-Sagar Mohan

The year 2016 witnessed two historic economic decisions taken by the government,
one constitutional amendment bill for GST law being passed and, the second being
the demonetization drive. We enter 2017 with a cash crunch across the country
unsure of the impact of these decisions .All eyes now are on the union budget that
would provide indications how the government plans to deal with the uncertainty
and the skepticism that is prevalent

The upcoming union budget is both unique and challenging for many reasons.
Firstly, the date of the budget has been advanced by a month. The advancing of the
date ensures that government can implement financial decisions by April 1 without
any delay. However, this also means that estimates will now be based on the data
available only for first two quarters of 2016-17 as the advance estimates of the third
quarter are usually available only by February

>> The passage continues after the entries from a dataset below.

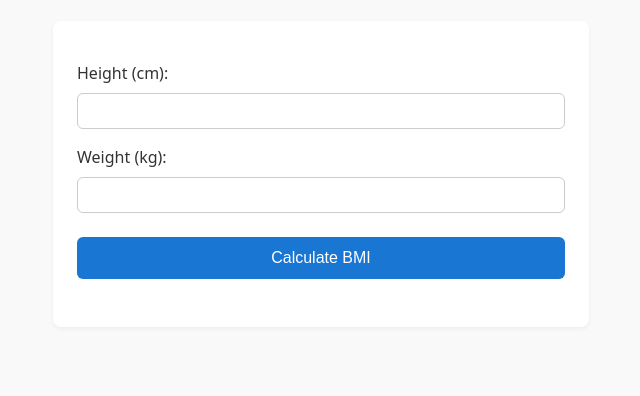
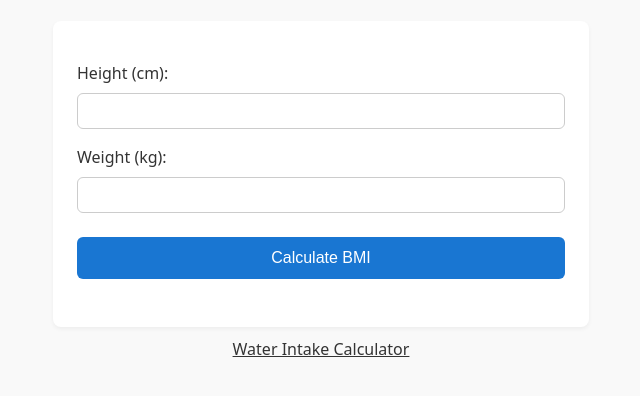
Before and after one commit to kushalwebsites/bmi, a plain HTML site: page index.html in a window 1280 px wide. Shown: the part 78-474 px from the top of the page, without its empty margins (319-959 px from the left). Drawn offline with Linux system fonts and the light colour scheme.

Commit message:
Add files via upload

```diff
--- a/index.html
+++ b/index.html
@@ -22,7 +22,12 @@
     <button type="submit">Calculate BMI</button>
 
     <div id="result"></div>
+
   </form>
+
+  <a id="recommended" href="intake/water.html">Water Intake Calculator</a>
+
+
 
 
 
--- a/main.css
+++ b/main.css
@@ -77,3 +77,11 @@ button:hover {
   font-size: 1.1rem;
   color: #2e7d32;
 }
+
+#recommended {
+  width: auto;
+  text-align: center;
+  display: block;
+  margin: 10px auto;
+  color: #333;
+}
```
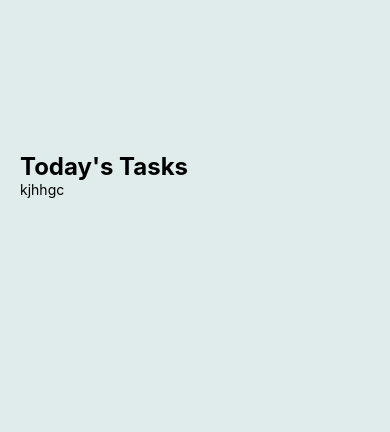
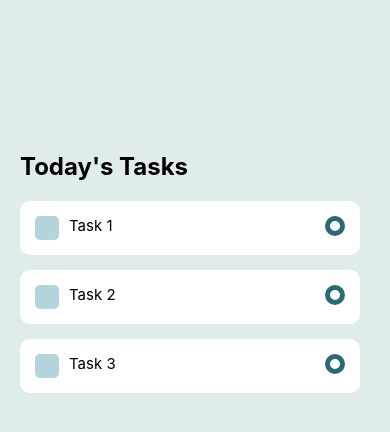
Before and after one commit to mohammadhosseini3/To-Do-List, a React Native app: screen / in a window 390 px wide. Shown: the top 432 px of the page. Built offline with nearby package versions, Linux system fonts and the light colour scheme.

Commit message:
tasks have been added

```diff
--- a/App.js
+++ b/App.js
@@ -8,7 +8,9 @@
       <View style={styles.taskWrapper}>
         <Text style={styles.sectionTitle}>Today's Tasks</Text>
         <View style={styles.items}>
-          <Task/>
+          <Task text="Task 1"/>
+          <Task text="Task 2"/>
+          <Task text="Task 3"/>
         </View>
       </View>
     </View>
@@ -29,6 +31,6 @@
     fontWeight:'bold'
   },
   items:{
-
+    marginTop:20
   }
 });
--- a/components/Task.js
+++ b/components/Task.js
@@ -1,12 +1,12 @@
 import React from 'react'
 import { View , Text , StyleSheet,TouchableOpacity } from 'react-native'
 
-const Task = () => {
+const Task = (props) => {
     return(
         <View style={styles.taskView}>
             <View style={styles.itemLeft}>
                 <TouchableOpacity style={styles.rectangle}></TouchableOpacity>
-                <Text style = {styles.taskText}>kjhhgc</Text>
+                <Text style = {styles.taskText}>{props.text}</Text>
             </View>
             <View style={styles.circular}></View>
         </View>
@@ -15,12 +15,35 @@
 
 const styles = StyleSheet.create({
     taskView:{
-
+        padding:15,
+        backgroundColor:"white",
+        borderRadius:10,
+        flexDirection:"row",
+        justifyContent:"space-between",
+        marginBottom:15,
+        marginRight:30
     },
-    itemLeft:{},
-    rectangle:{},
-    taskText:{},
-    circular:{}
+    itemLeft:{
+        flexDirection:"row"
+    },
+    rectangle:{
+        width:24,
+        height:24,
+        backgroundColor:"#67AAB5",
+        opacity:0.5,
+        borderRadius:5,
+        marginRight:10
+    },
+    taskText:{
+        fontSize:15
+    },
+    circular:{
+        width:20,
+        height:20,
+        borderRadius:10,
+        borderWidth:5,
+        borderColor:"#2D6973"
+    }
 })
 
 export default Task;
```
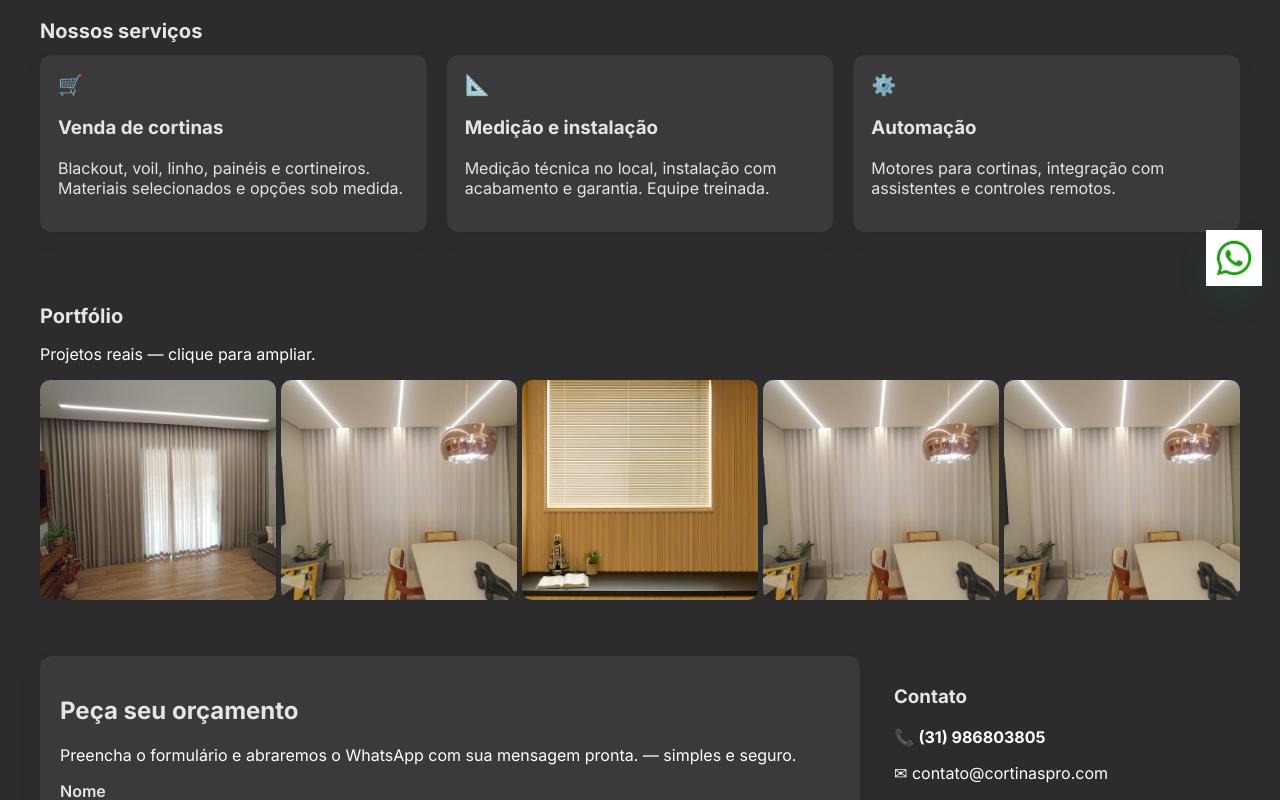
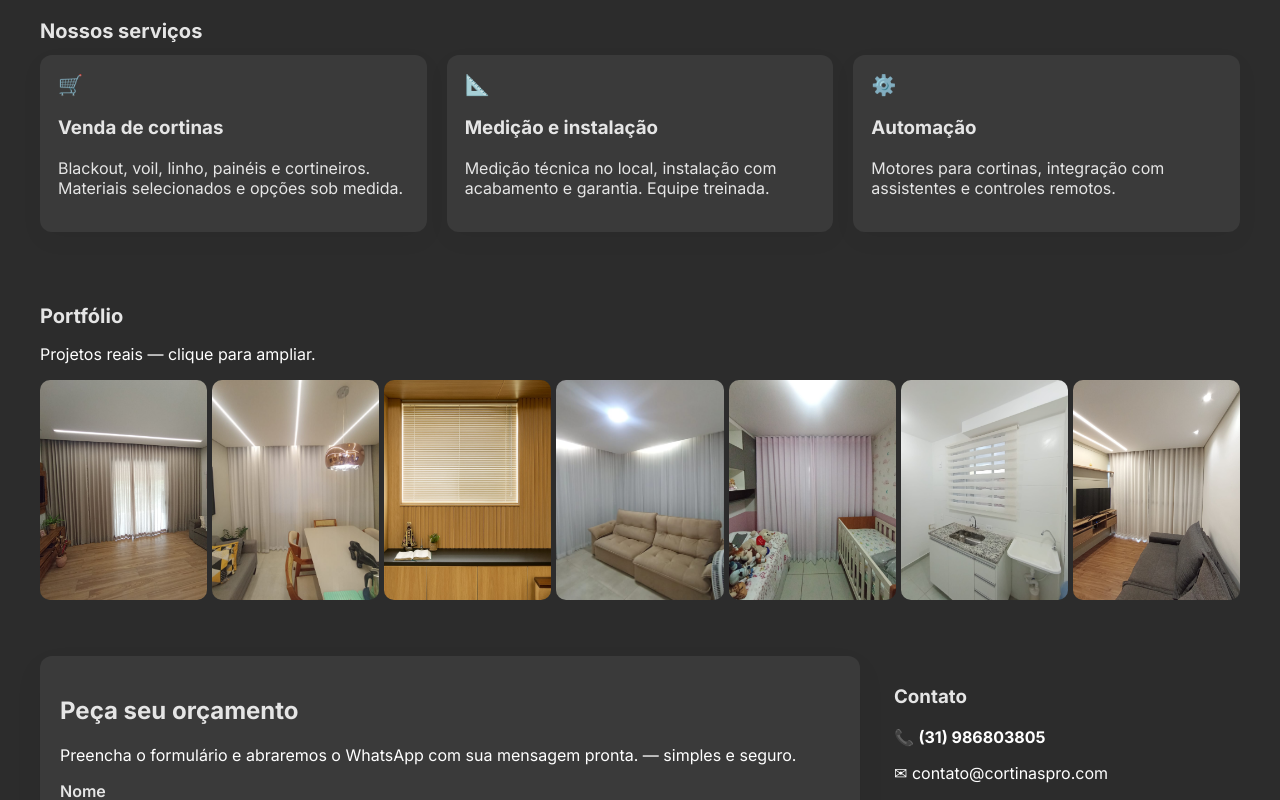
Before and after one commit to Renangomesp/Page-Loja, a plain HTML site: page index.html in a window 1280 px wide. Shown: the part 496-1296 px from the top of the page. Drawn offline with Linux system fonts and the light colour scheme.

Commit message:
add fotos

```diff
--- a/index.html
+++ b/index.html
@@ -89,9 +89,13 @@
 
                 <img src="./imagens/IMG-8.jpg" alt="Projeto 3" data-full="./imagens/IMG-8.jpg">
 
-                 <img src="./imagens/IMG-10.jpg" alt="Projeto 2" data-full="./imagens/IMG-10.jpg">
+                 <img src="./imagens/IMG-14.jpg" alt="Projeto 2" data-full="./imagens/IMG-14.jpg">
 
-                  <img src="./imagens/IMG-10.jpg" alt="Projeto 2" data-full="./imagens/IMG-10.jpg">
+                  <img src="./imagens/IMG-15.jpg" alt="Projeto 2" data-full="./imagens/IMG-15.jpg">
+
+                  <img src="./imagens/IMG-16.jpg" alt="Projeto 2" data-full="./imagens/IMG-16.jpg">
+
+                  <img src="./imagens/IMG-17.jpg" alt="Projeto 2" data-full="./imagens/IMG-17.jpg">
 
             </div>
         </section>
@@ -136,7 +140,7 @@
                     <h3>Contato</h3>
                     <p class="muted">📞 <strong>(31) 986803805</strong></p>
                     <p class="muted">✉ contato@cortinaspro.com</p>
-                    <p class="muted">Atendimento: Seg–Sex 8h–18h • Sábado 9h–13h</p>
+                    <p class="muted">Atendimento: Seg–Sex 8h–18h • Sábado 9h–13h </p>
 
                     <div class="whatsapp-cta">
                         <a id="waQuick" class="wa-btn" href="#" title="Abrir WhatsApp">
@@ -164,10 +168,8 @@
         <img id="lbImg" alt="Imagem ampliada">
     </div>
 
-    <!-- WhatsApp floating button -->
-    <a id="waFloat" class="wa-float" href="#" aria-label="Abrir WhatsApp">
-        <img src="./imagens/whatssap.png" alt="whatssap" viewBox="0 0 24 24" width="100%" height="100%" aria-hidden>
-    </a>
+
+
 
     <div id="toast" class="toast" role="status" aria-live="polite"></div>
 
--- a/style.css
+++ b/style.css
@@ -359,26 +359,7 @@ body {
     z-index: 1300
 }
 
-/* WhatsApp floating button */
-.wa-float {
-    position: fixed;
-    right: 18px;
-    bottom: 18px;
-    background: linear-gradient(180deg, var(--accent), var(--accent-2));
-    width: 56px;
-    height: 56px;
-    border-radius: 999px;
-    display: grid;
-    place-items: center;
-    color: white;
-    box-shadow: 0 14px 30px rgba(15, 123, 74, 0.18);
-    text-decoration: none;
-    z-index: 1400
-}
 
-.wa-float svg {
-    display: block;
-}
 
 /* Small */
 .small {
```
Also changed, not shown: imagens/IMG-14.jpg (added), imagens/IMG-15.jpg (added), imagens/IMG-16.jpg (added), imagens/IMG-17.jpg (added).
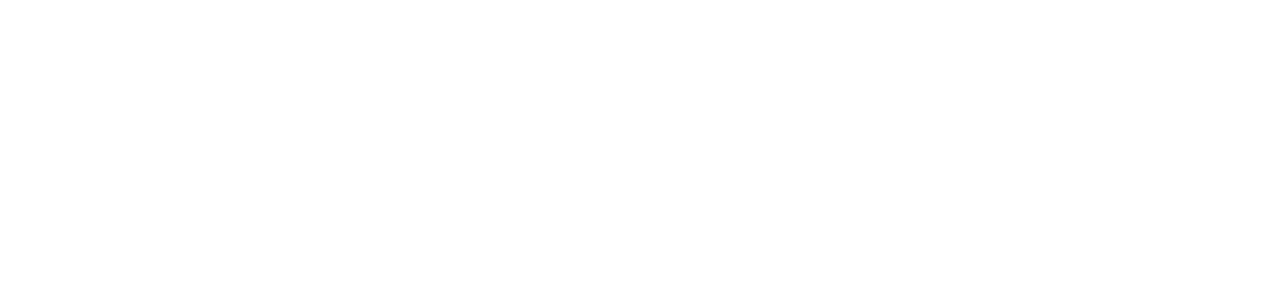
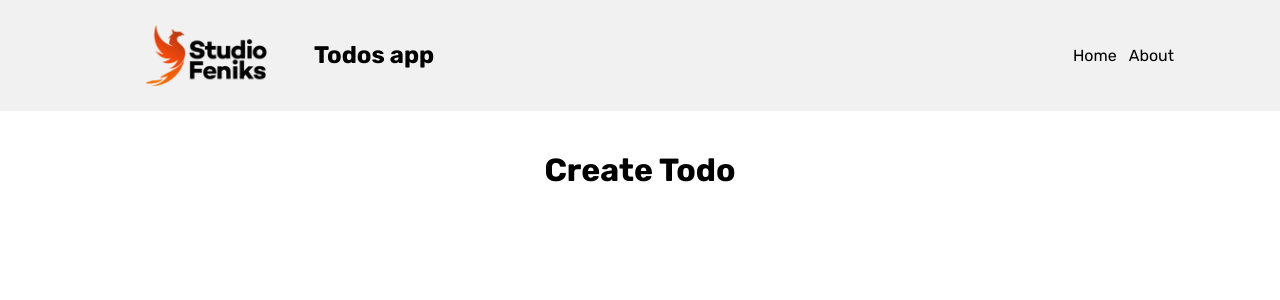
Before and after one commit to MateuszKuruc/vue-todos, a Vue app: page / in a window 1280 px wide. Shown: the top 300 px of the page. Built offline with nearby package versions, Linux system fonts and the light colour scheme.

Commit message:
make changes to project structure, add header components, todosview, set routes and styles

```diff
--- a/src/App.vue
+++ b/src/App.vue
@@ -1,9 +1,11 @@
 <script setup>
 import { RouterView } from 'vue-router'
+import TodoHeader from './components/TodoHeader.vue';
 
 </script>
 
 <template>
+  <TodoHeader />
   <RouterView />
 </template>
 
--- /dev/null
+++ b/src/components/TodoHeader.vue
@@ -0,0 +1,53 @@
+<script setup></script>
+
+<template>
+  <header>
+    <nav class="container">
+        <div class="branding">
+            <img src="../assets/feniks-logo.png" alt="logo">
+            <h1>Todos app</h1>
+        </div>
+        <ul class="nav-routes">
+            <router-link to="/">Home</router-link>
+            <router-link to="/about">About</router-link>
+        </ul>
+    </nav>
+  </header>
+</template>
+
+<style lang="scss" scoped>
+header {
+  background-color: #f1f1f1;
+  nav {
+    display: flex;
+    align-items: center;
+    padding: 25px 16px;
+
+    .branding {
+      display: flex;
+      align-items: center;
+      gap: 8px;
+      img {
+        max-width: 200px;
+      }
+
+      h1 {
+        font-size: 24px;
+      }
+    }
+
+    .nav-routes {
+      display: flex;
+      flex: 1;
+      justify-content: flex-end;
+      gap: 12px;
+      list-style: none;
+
+      a {
+        text-decoration: none;
+        color: inherit;
+      }
+    }
+  }
+}
+</style>
--- a/src/router/index.js
+++ b/src/router/index.js
@@ -1,5 +1,5 @@
 import { createRouter, createWebHistory } from 'vue-router'
-import HomeView from '../views/HomeView.vue'
+import TodosView from '../views/TodosView.vue'
 
 const router = createRouter({
   history: createWebHistory(import.meta.env.BASE_URL),
@@ -7,7 +7,7 @@
     {
       path: '/',
       name: 'home',
-      component: HomeView
+      component: TodosView
     },
     {
       path: '/about',
--- a/src/views/HomeView.vue
+++ /dev/null
@@ -1,9 +0,0 @@
-<script setup>
-
-</script>
-
-<template>
-  <main>
-
-  </main>
-</template>
--- /dev/null
+++ b/src/views/TodosView.vue
@@ -0,0 +1,25 @@
+<script setup>
+
+</script>
+
+<template>
+  <main>
+<h1>Create Todo</h1>
+  </main>
+</template>
+
+<style scoped lang="scss">
+main {
+  display: flex;
+  flex-direction: column;
+  max-width: 500px;
+  width: 100%;
+  margin: 0 auto;
+  padding: 40px 16px;
+
+  h1 {
+    margin-bottom: 16px;
+    text-align: center;
+  }
+}
+</style>
```
Also changed, not shown: src/assets/feniks-logo.png (added).
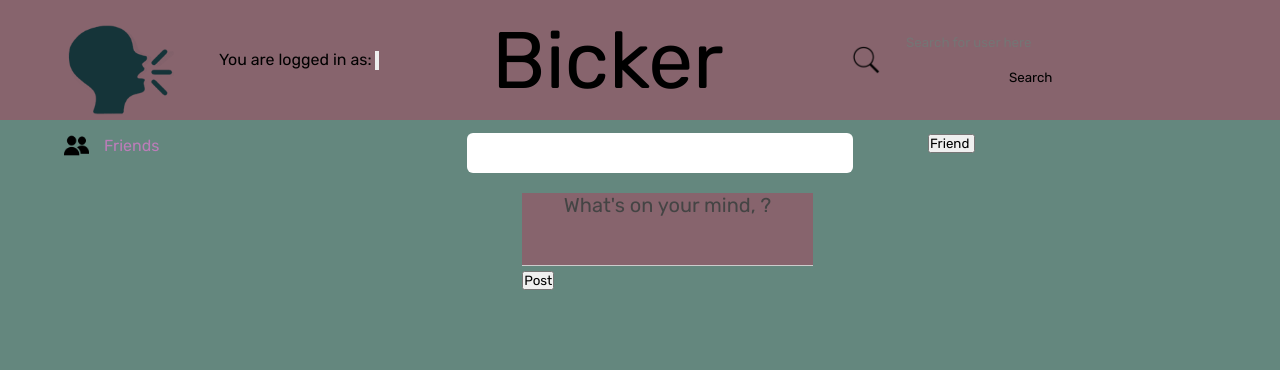
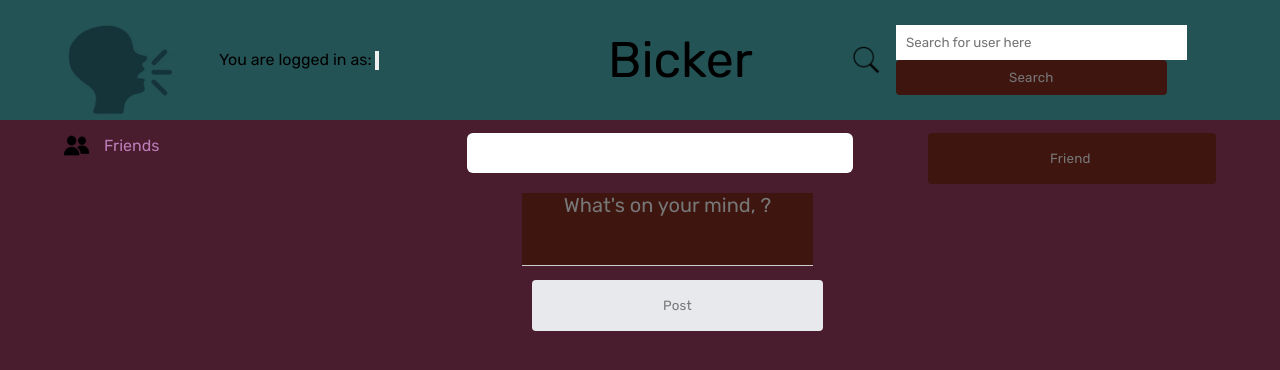
Before and after one commit to kwo20/Group1, a Flask app: template templates/frontpage.html in a window 1280 px wide. Shown: the top 370 px of the page. Run offline with Flask 2, Linux system fonts and the light colour scheme; the template is opened without the code that fills it, so the values that code supplies are empty.

Commit message:
Update .css for new design

```diff
--- a/static/stylefront.css
+++ b/static/stylefront.css
@@ -5,14 +5,14 @@
 }
 
 body{
-    background: #64877e;
+    background: #491c2e;
 }
 
 nav{
     display: flex;
     align-items: center;
     justify-content: space-between;
-    background: #87646d;
+    background: #245356;
     padding: 5px 5%;
     position: sticky;
     top: 0;
@@ -40,8 +40,9 @@ nav{
 }
 
 .nav-middle{
-    font-size: 80px;
-    text-align: center;
+    font-size: 50px;
+    position: absolute;
+    left: 47.5%;
 }
 
 .nav-right img{
@@ -49,18 +50,55 @@ nav{
     margin-right: 15px;
 }
 
+.friendbutton{
+    width: 100%;
+    border: none;
+    padding: 18px;
+    font-family: 'Rubik', sans-serif;
+    cursor: pointer;
+    background: #3f150f;
+    color: #777;
+    border-top-right-radius: 4px;
+    border-top-left-radius: 4px;
+    border-bottom-left-radius: 4px;
+    border-bottom-right-radius: 4px;
+    letter-spacing: 0.2px;
+    outline: 0;
+    transition: all .3s;
+    text-align: center;
+}
+
+.searchbutton{
+    width: 100%;
+    border: none;
+    padding: 18px;
+    font-family: 'Rubik', sans-serif;
+    cursor: pointer;
+    background: #3f150f;
+    color: #777;
+    border-top-right-radius: 4px;
+    border-top-left-radius: 4px;
+    border-bottom-left-radius: 4px;
+    border-bottom-right-radius: 4px;
+    letter-spacing: 0.2px;
+    outline: 0;
+    transition: all .3s;
+    text-align: center;
+}
+
 .search-box{
-    background: transparent;
+
     width: 350px;
     border-radius: 20px;
     display: flex;
     align-items: center;
     padding: 0 15px;
+    background: transparent;
 }
 
 .search-box input{
     width: 100%;
-    background: transparent;
+
     padding: 10px;
     outline: none;
     border: 0;
@@ -137,7 +175,7 @@ nav{
     border: 0;
     outline: 0;
     border-bottom: 1px solid #ccc;
-    background: #87646d;
+    background: #3f150f;
     text-align: center;
     font-size: 20px;
     resize: none;
@@ -145,7 +183,7 @@ nav{
 }
 
 .post-input-container textarea::placeholder{
-    color: #444444;
+    color: #777;
 }
 
 .post-container{
@@ -173,6 +212,25 @@ nav{
     text-decoration: none;
 }
 
+.postsubmit{
+    width: 100%;
+    border: none;
+    padding: 18px;
+    font-family: 'Rubik', sans-serif;
+    cursor: pointer;
+    background: #e8e9ec;
+    color: #777;
+    border-top-right-radius: 4px;
+    border-top-left-radius: 4px;
+    border-bottom-left-radius: 4px;
+    border-bottom-right-radius: 4px;
+    letter-spacing: 0.2px;
+    outline: 0;
+    transition: all .3s;
+    text-align: center;
+    align-items: center;
+    margin: 10px;
+}
 .post-row{
     display: flex;
     align-items: center;
```
Also changed, not shown: other parts of static/stylefront.css (+54 -0 lines), static/style.css (+23 -1 lines).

Secondly, it would be the first time the railway budget would be presented
combined with the union budget. Departing away from a 92 year old tradition a
single appropriation bill would be prepared including the estimates of the Railway
budget. The process of preparing the Railway budget however remains the same.

Thirdly, economic indicators such as GDP, Index of Industrial Production, and


balance of trade have all shown a declining trend recently. The weakening of the
rupee and the OPECs decision to cut crude Oil production further worsen the
scenario. Also the industry is still suffering from the hangover of the demonetization
drive. This makes it a challenge for the Finance Minister to inject some kind of
economic stimulus to push the demand. Ignoring the polls that are due to happen
around the time of budget it still makes economic sense to present what might be
referred to as a populist budget.

And lastly and most importantly there is the daunting task of estimating the indirect
tax revenue for the fiscal year 2017-18 given the uncertainties in implementation of
GST.The original expectation of GST coming into effect from April 1,2017 seems
highly unlikely now, but given it is a transaction tax it could be implemented from
any month next year . The challenge however remains in estimating the indirect tax
revenue. GST was supposed to be revenue neutral tax which meant that switching
over to GST should not impact overall indirect tax revenue. But given the uncertain
economic environment and fact that the GST council is yet to agree on many details
such finalizing the categorization of goods and tax rate on services it becomes
nearly impossible to get a near accurate estimate of the indirect tax revenue.

The most likely solution would be to state the assumptions and ensure a
contingency fund for any delay in implementation of GST or departure from the
rates currently proposed. The exercise is not going to be an easy one but is possibly
the only option available.
Given all these challenges the budget promises to be a landmark in Indias growth
story. The finance minister has the unenviable task to manage the change in
traditions, stimulating economic growth and ensuring smooth implementation of
Indias biggest tax reform all at the same time. We hope that the poetry quoted by
him in his last speech continues to inspire him.
Kashti chalaane walon ne
Jab haar ke di patwar hamein
Laher laher toofan mile
Aur mor mauj majhdaar hamein
Phir bhi dikhaya hai hamne
Aur phir yeh dikha denge sabko
Ki in halaat mein aata hai
Dariya karna paar hamein
- Arun Jaitley, Union Budget, 2016